__Data listing__
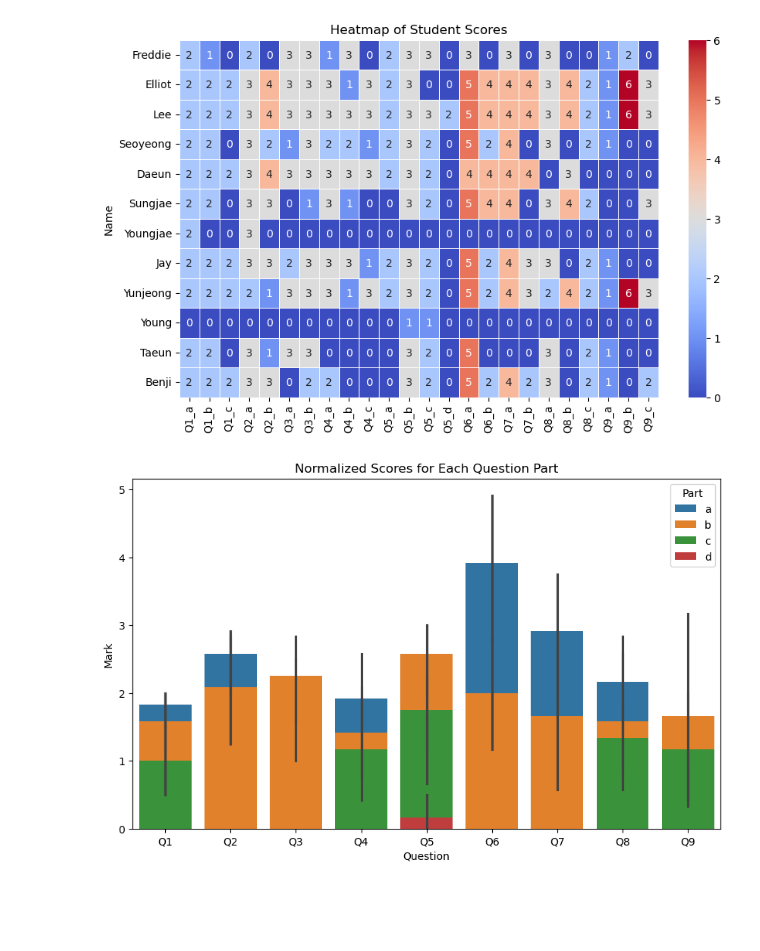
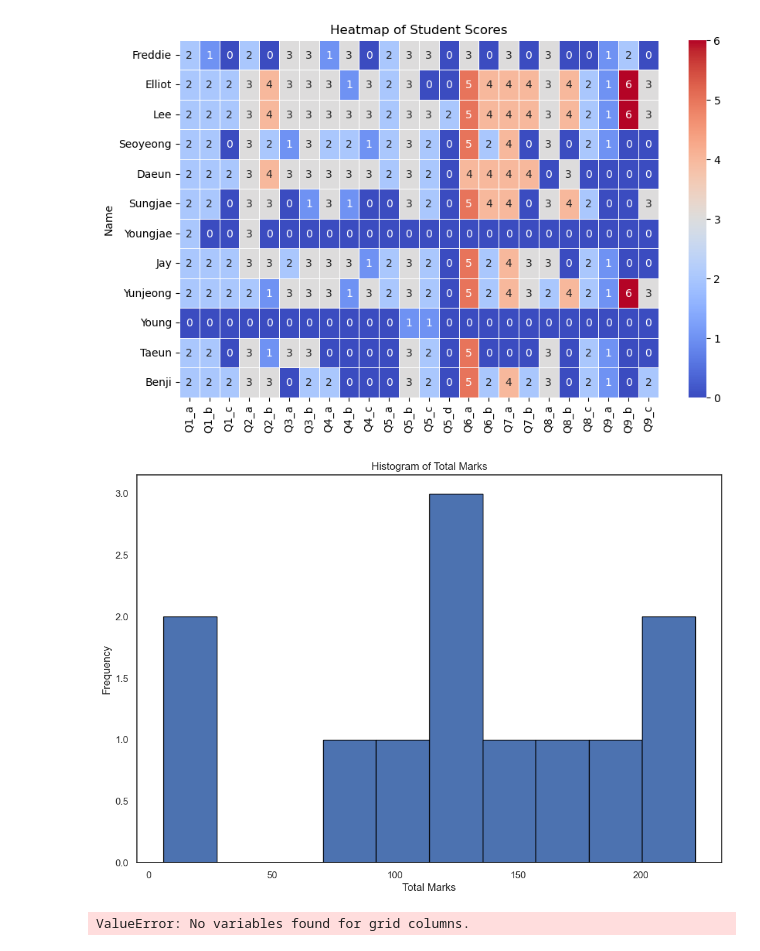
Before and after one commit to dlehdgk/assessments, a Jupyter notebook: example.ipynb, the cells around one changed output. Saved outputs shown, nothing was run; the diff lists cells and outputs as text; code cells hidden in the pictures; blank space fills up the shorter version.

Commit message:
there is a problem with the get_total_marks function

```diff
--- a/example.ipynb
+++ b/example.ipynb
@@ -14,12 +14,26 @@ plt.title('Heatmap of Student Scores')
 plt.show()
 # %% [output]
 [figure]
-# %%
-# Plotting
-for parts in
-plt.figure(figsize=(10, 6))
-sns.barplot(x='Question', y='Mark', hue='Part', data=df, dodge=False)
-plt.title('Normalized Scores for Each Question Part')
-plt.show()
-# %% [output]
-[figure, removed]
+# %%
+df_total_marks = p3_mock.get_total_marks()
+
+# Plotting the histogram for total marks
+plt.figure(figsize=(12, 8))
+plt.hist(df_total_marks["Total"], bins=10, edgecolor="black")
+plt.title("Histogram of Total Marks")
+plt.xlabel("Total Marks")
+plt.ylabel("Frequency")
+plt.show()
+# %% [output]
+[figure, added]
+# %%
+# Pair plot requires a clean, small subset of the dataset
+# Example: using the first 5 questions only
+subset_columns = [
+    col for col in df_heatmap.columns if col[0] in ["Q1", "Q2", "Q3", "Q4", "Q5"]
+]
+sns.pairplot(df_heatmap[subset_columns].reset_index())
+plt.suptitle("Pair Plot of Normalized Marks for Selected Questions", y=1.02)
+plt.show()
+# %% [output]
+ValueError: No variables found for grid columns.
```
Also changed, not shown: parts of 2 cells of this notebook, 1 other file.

__What you need to do__
In the listing above, show every line with the word "ipynb".

__Written answer__
Before and after one commit to dlehdgk/assessments, a Jupyter notebook: example.ipynb, the cells around one changed output. Saved outputs shown, nothing was run; the diff lists cells and outputs as text; code cells hidden in the pictures; blank space fills up the shorter version.
--- a/example.ipynb
+++ b/example.ipynb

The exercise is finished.